The idea for this course emanates from the recent disturbances in Baltimore arising from Freddie Gray’s arrest and his resulting death. These events have highlighted and/or uncovered serious on-going social and financial dislocations within the City. The course will examine the recent unrest itself and then examine the causes of, and possible solutions to, those dislocations, including an examination of problems in policing; criminal justice; housing; health care; education; poverty; and community development and joblessness. The course is not viewed by its organizers as an end in itself. Rather, it is intended to be a springboard for further student and faculty involvement in citizen and government efforts to reform law and policy in the subject matter areas listed above. Students will be apprised throughout the course of volunteer opportunities to work on the issues addressed in the course.
Each of the eight classes will principally be under the supervision of members of the law school faculty supplemented by other academics, experts and officeholders. Overall course administration will be handled by Professor Greenberger. Individual classes will be organized and taught in whole or in part by Professors Bezdek, Eisenberg, Goodmark, Guerin, Hoffmann, Hutchins, Ifill, Leviton, Pinard and Weimer.
The course will be taught on a Credit/No Credit basis. Attendance will be mandatory, but teaching faculty will allow for one (1) excused absence. Readings of no more than 20 pages per week will be assigned, but required reading may be supplemented by further recommended reading. Grading will be based on attendance and a short paper (8-10 pages) in which each student will recommend a solution that would address social problems identified in the class.

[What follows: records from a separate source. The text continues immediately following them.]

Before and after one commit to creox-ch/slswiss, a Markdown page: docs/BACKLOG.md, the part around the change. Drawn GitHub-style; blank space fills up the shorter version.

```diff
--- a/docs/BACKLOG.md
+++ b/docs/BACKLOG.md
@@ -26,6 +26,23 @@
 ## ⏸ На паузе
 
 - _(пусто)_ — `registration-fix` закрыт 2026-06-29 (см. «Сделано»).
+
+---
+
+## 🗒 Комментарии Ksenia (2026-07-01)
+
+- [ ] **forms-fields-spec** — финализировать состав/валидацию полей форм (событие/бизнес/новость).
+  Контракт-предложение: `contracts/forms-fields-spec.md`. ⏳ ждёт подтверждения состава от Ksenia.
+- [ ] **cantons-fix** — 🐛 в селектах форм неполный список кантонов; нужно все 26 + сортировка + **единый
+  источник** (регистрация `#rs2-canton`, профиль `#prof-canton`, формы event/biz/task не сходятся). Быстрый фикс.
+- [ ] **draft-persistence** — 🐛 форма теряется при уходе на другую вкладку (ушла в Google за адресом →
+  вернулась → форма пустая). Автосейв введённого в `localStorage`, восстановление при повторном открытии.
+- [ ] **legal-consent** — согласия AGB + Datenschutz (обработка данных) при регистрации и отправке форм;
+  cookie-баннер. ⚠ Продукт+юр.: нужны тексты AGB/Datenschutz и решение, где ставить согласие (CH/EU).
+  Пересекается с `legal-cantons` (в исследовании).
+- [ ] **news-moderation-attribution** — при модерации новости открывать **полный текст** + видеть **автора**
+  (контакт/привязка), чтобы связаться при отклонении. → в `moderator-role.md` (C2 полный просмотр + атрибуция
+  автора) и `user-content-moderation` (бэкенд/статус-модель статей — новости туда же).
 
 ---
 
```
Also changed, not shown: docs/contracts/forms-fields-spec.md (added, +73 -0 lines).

Current & Previous Instructors:
|This course is not currently scheduled.|
Last offered Spring 2016.